Difference listings:
%%

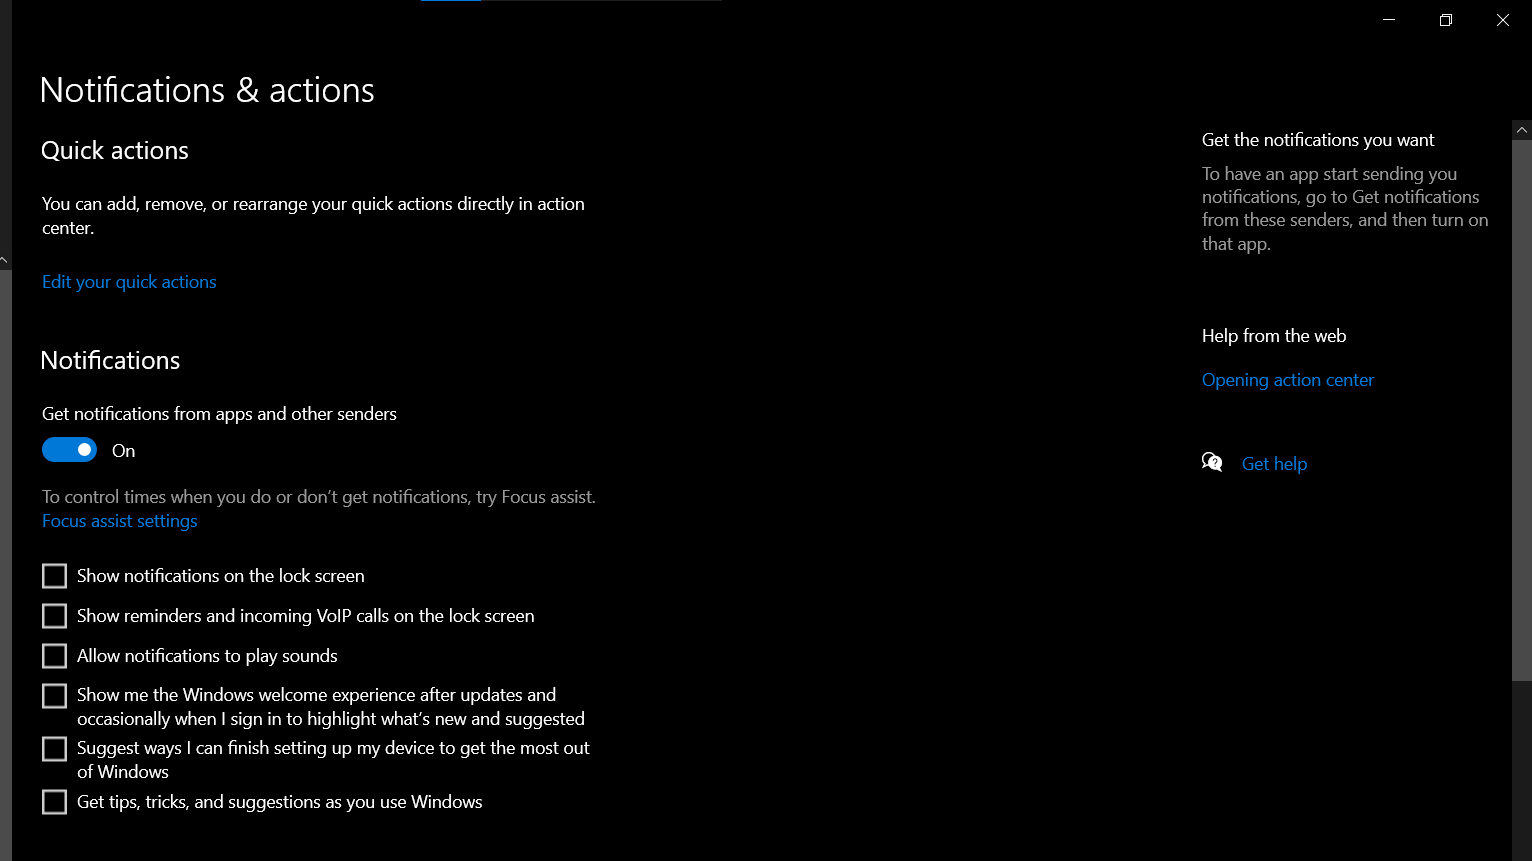
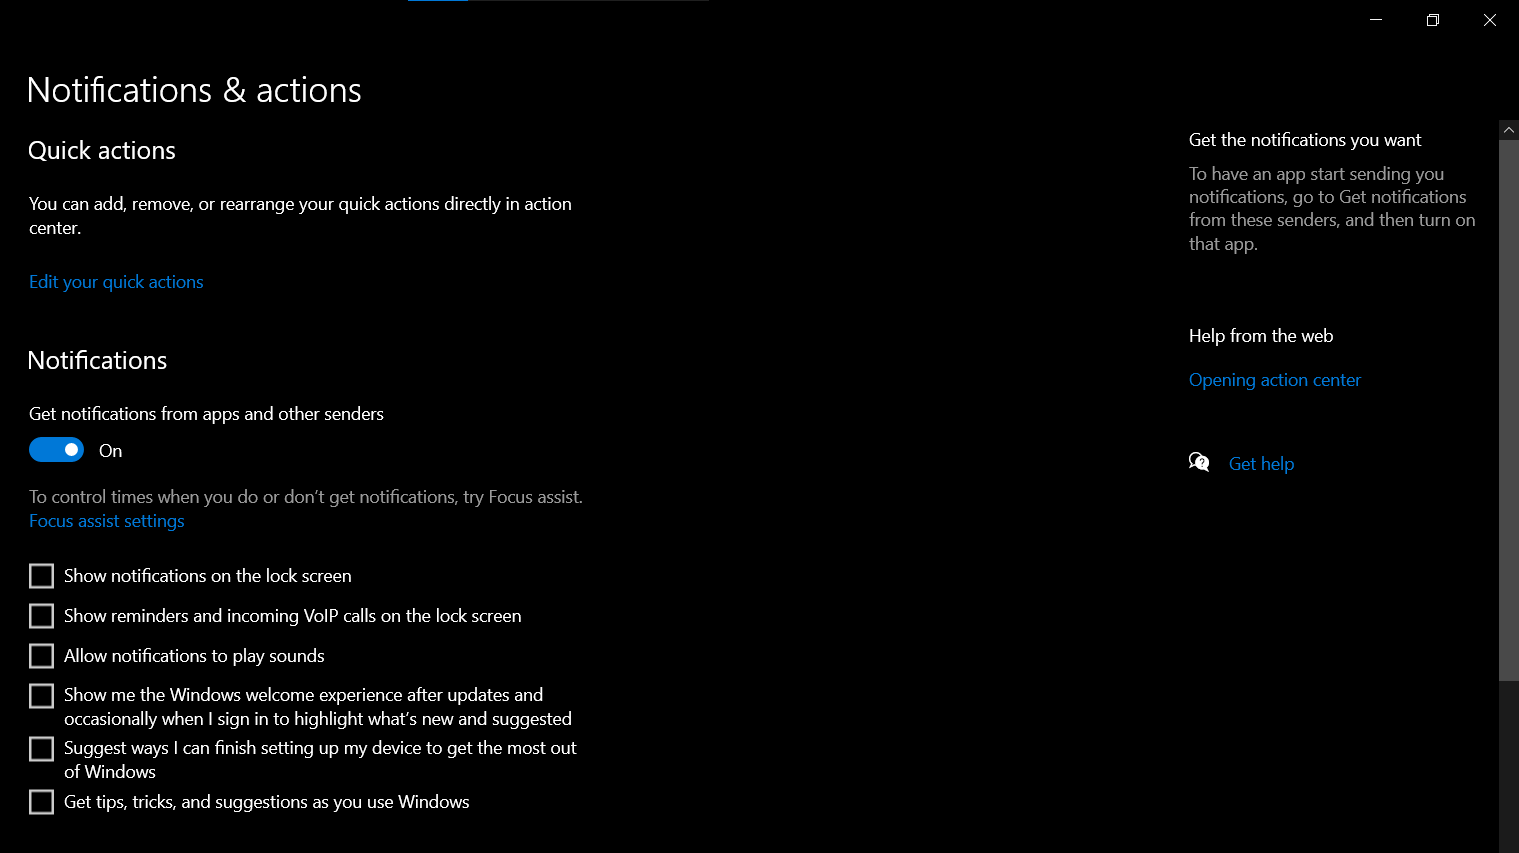
auto size pics

diff --git a/blog/templates/home/step_3/step3_1.html b/blog/templates/home/step_3/step3_1.html
@@ -13,7 +13,7 @@
     <p class="pt-5 ls text-right" style="font-size:125%;">
       First, search and open <b>Settings</b> app from the <b>Start</b>. Then proceed to <b>System</b> settings.
       <br><br>
-      <img src="{%static 'searchSettings.png'%}" alt="" height="540", width="940">
+      <img src="{%static 'searchSettings.png'%}" alt="" class="center-fit">
       <br><br>
       <b>1. Stream HDR Video Settings:</b>
       <br><br>
@@ -21,19 +21,19 @@
       <br><br>
       In <b>Windows HD color settings</b>, go to <b>change calibration settings</b>, click <b>"Reset Calibration"</b>.
       <br><br>
-      <img src="{%static 'streamHDR.png'%}" alt="" height="540", width="940">
+      <img src="{%static 'streamHDR.png'%}" alt="" class="center-fit">
       <br><br>
       <b>2. Advanced Scaling Settings:</b>
       <br><br>
       Go to <b>Advanced scaling settings</b>, turn on <b>let Windows try to fix apps so they're not blurry</b>.
       <br><br>
-      <img src="{%static 'advancedScaling.png'%}" alt="" height="540", width="940">
+      <img src="{%static 'advancedScaling.png'%}" alt="" class="center-fit">
       <br><br>
       <b>3. Advanced Display Settings:</b>
       <br><br>
       Go to <b>Advanced display settings</b>, change the <b>Refresh rate</b> to the highest refresh rate your PC can support.
       <br><br>
-      <img src="{%static 'advancedDisplay.png'%}" alt="" height="540", width="940">
+      <img src="{%static 'advancedDisplay.png'%}" alt="" class="center-fit">
       <br><br>
       <b>4. Graphics Settings</b>:
       <br><br>
@@ -41,35 +41,35 @@
       <br><br>
       You can browse and add your game .exe files here, then set them to <b>High Performance</b>.
       <br><br>
-      <img src="{%static 'graphicsS.png'%}" alt="" height="540", width="940">
+      <img src="{%static 'graphicsS.png'%}" alt="" class="center-fit">
     </p><br>
 
     <h3>2. Notifications & actions Settings (System -> Notifications & actions):</h3>
     <p class="pt-5 ls text-right" style="font-size:125%;">
       <b>Untick</b> all the settings on the figure shown below:
       <br><br>
-      <img src="{%static 'n&a.png'%}" alt="" height="540", width="940">
+      <img src="{%static 'n&a.png'%}" alt="" class="center-fit">
     </p><br>
 
     <h3>3. Focus assists Settings (System -> Focus assists):</h3>
     <p class="pt-5 ls text-right" style="font-size:125%;">
       Select <b>Priority only</b>.
       <br><br>
-      <img src="{%static 'fAsist.png'%}" alt="" height="540", width="940">
+      <img src="{%static 'fAsist.png'%}" alt="" class="center-fit">
     </p><br>
 
     <h3>4. Storage Settings (System -> Storage):</h3>
     <p class="pt-5 ls text-right" style="font-size:125%;">
       Turn on <b>Storage Sense</b>.
       <br><br>
-      <img src="{%static 'storageS.png'%}" alt="" height="540", width="940">
+      <img src="{%static 'storageS.png'%}" alt="" class="center-fit">
     </p><br>
 
     <h3>5. Multitasking Settings (System -> Multitasking):</h3>
     <p class="pt-5 ls text-right" style="font-size:125%;">
       Turn off <b>Timeline</b>.
       <br><br>
-      <img src="{%static 'multiT.png'%}" alt="" height="540", width="940">
+      <img src="{%static 'multiT.png'%}" alt="" class="center-fit">
     </p><br>
 
     <h3>6. Shared experiences Settings (System -> Shared experiences):</h3>
@@ -78,14 +78,14 @@
       <br><br>
       Turn off <b>share across devices</b>.
       <br><br>
-      <img src="{%static 'sharedExp.png'%}" alt="" height="540", width="940">
+      <img src="{%static 'sharedExp.png'%}" alt="" class="center-fit">
     </p><br>
 
     <h3>7. Clipboard Settings (System -> Clipboard):</h3>
     <p class="pt-5 ls text-right" style="font-size:125%;">
       Turn off <b>Sync across devices</b>.
       <br><br>
-      <img src="{%static 'clipB.png'%}" alt="" height="540", width="940">
+      <img src="{%static 'clipB.png'%}" alt="" class="center-fit">
     </p><br>
 
   </div>

diff --git a/blog/templates/home/step_2.html b/blog/templates/home/step_2.html
@@ -19,7 +19,7 @@
       <br><br>
       After finish downloading the latest driver, click <b>"Express Installation"</b> and let the progress to be completed.
       <br><br>
-      <img src="{%static 'geforceExp.png'%}" alt="" height="540", width="940">
+      <img src="{%static 'geforceExp.png'%}" alt="" class="center-fit">
     </p><br>
 
     <h3>2. Optimize Games Graphics in Geforce Experience</h3>
@@ -27,7 +27,7 @@
       You can optimize a game graphics by opening <b>Geforce Experience</b>, click on a game profile then click <b>"Optimize"</b>.
       <br>
       <br>
-      <img src="{%static 'geforceExpOptimize.png'%}" alt="" height="540", width="960">
+      <img src="{%static 'geforceExpOptimize.png'%}" alt="" class="center-fit">
     </p><br>
 
     <h3>3. Further Optimizations in Geforce Experience</h3>
@@ -46,7 +46,7 @@
       <br><br>
       Note that <b>turning on</b> these features on <b>may affect your gameplay</b> if you're not using a high-end laptop.
       <br><br>
-      <img src="{%static 'geforceExpFeatures.png'%}" alt="" height="540", width="960">
+      <img src="{%static 'geforceExpFeatures.png'%}" alt="" class="center-fit">
     </p><br>
 
     <h3>3. Optimize Nvidia Control Panel Settings</h3>
@@ -57,7 +57,7 @@
       <br><br>
       Search and open <b>Nvidia Control Panel</b> from the start or open it from the dekstop context menu.
       <br><br>
-      <img src="{%static 'NvidiaCp.png'%}" alt="" height="540", width="960">
+      <img src="{%static 'NvidiaCp.png'%}" alt="" class="center-fit">
       <br><br>
       <b>2. Restore to Default Settings:</b>
       <br><br>
@@ -65,13 +65,13 @@
       <br><br>
       Click <b>"Apply"</b> at the right side bottom to apply the settings.
       <br><br>
-      <img src="{%static 'NvidiaCpRestore.png'%}" alt="" height="540", width="960">
+      <img src="{%static 'NvidiaCpRestore.png'%}" alt="" class="center-fit">
       <br><br>
       <b>3. Change Low Latency Mode to Ultra:</b>
       <br><br>
       Proceed to <b>Low Latency Mode</b> Settings, and change it to <b>Ultra</b>, click <b>"Apply"</b> to apply the settings.
       <br><br>
-      <img src="{%static 'NvidiaCpGs.png'%}" alt="" height="540", width="960">
+      <img src="{%static 'NvidiaCpGs.png'%}" alt="" class="center-fit">
       <br><br>
       <b>4. Custom Program Settings:</b>
       <br><br>
@@ -83,7 +83,7 @@
       <br><br>
       Leave all the settings to be <b>default</b> if your graphics card can support up to <b>1920*1080 resolution</b> of the game.
       <br><br>
-      <img src="{%static 'NvidiaCpPs.png'%}" alt="" height="540", width="960">
+      <img src="{%static 'NvidiaCpPs.png'%}" alt="" class="center-fit">
       <br><br>
       Now you're finished with the <b>Nvidia Control Panel</b> settings.
     </p>

diff --git a/blog/templates/home/step_1.html b/blog/templates/home/step_1.html
@@ -18,7 +18,7 @@
       Driver Booster is a software that can identify the outdated drivers, then update the drivers to the latest version.
       <br>
       <br>
-      <img src="{%static 'driver_booster.png'%}" alt="" height="620", width="940">
+        <img src="{%static 'driverB.png'%}" alt="" class="center-fit">
     </p><br>
 
     <h3>2. Update Drivers for Intel Devices (Intel Driver & Support Assistant)</h3>
@@ -26,7 +26,7 @@
       Then you will also need to install the <a href="https://www.intel.com/content/www/us/en/support/detect.html" target="_blank"><b>Intel Driver & Support Asisstant</b></a> to keep the drivers of the Intel devices up to date.
       <br>
       <br>
-      <img src="{%static 'intel_DSA.jpg'%}" alt="" height="540", width="960">
+      <img src="{%static 'intel_DSA.jpg'%}" alt="" class="center-fit">
     </p><br>
 
     <h3>3. Update Windows</h3>
@@ -43,7 +43,7 @@
       Don't allow <b>optional quality updates</b> as these updates are not stable and may have bugs.
       <br>
       <br>
-      <img src="{%static 'windows_update.jpg'%}" alt="" height="540", width="960">
+      <img src="{%static 'windows_update.jpg'%}" alt="" class="center-fit">
     </p><br>
 
     <h3>3. Update Windows Apps in Microsoft Store</h3>
@@ -54,7 +54,7 @@
       <br><br>
       You can also prevent <b>Windows apps</b> from updating automatically by turning off <b>Update apps automatically</b> in <b>Microsoft Store -> Settings</b>.
       <br><br>
-      <img src="{%static 'mS.png'%}" alt="" height="540", width="960">
+      <img src="{%static 'mS.png'%}" alt="" class="center-fit">
     </p>
 
     <br><hr><br>

diff --git a/portfolio/templates/base.html b/portfolio/templates/base.html
@@ -84,13 +84,21 @@
     to{ bottom:0; opacity:1 }
   }
 
-  .ls{
+  .ls
+  {
     line-height:1.5;
   }
 
   #main_content {
     display: none;
   }
+
+  .center-fit {
+    max-width: 100%;
+    max-height: 100%;
+    margin: auto;
+  }
+
   </style>
 
   <script data-ad-client="ca-pub-5796506592913471" async src="https://pagead2.googlesyndication.com/pagead/js/adsbygoogle.js"></script>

%%

> _What you need to do_
With "Control" as the word to match, copy each line of the records that has it.

> _Expected answer_
     <h3>3. Optimize Nvidia Control Panel Settings</h3>
       Search and open <b>Nvidia Control Panel</b> from the start or open it from the dekstop context menu.
       Now you're finished with the <b>Nvidia Control Panel</b> settings.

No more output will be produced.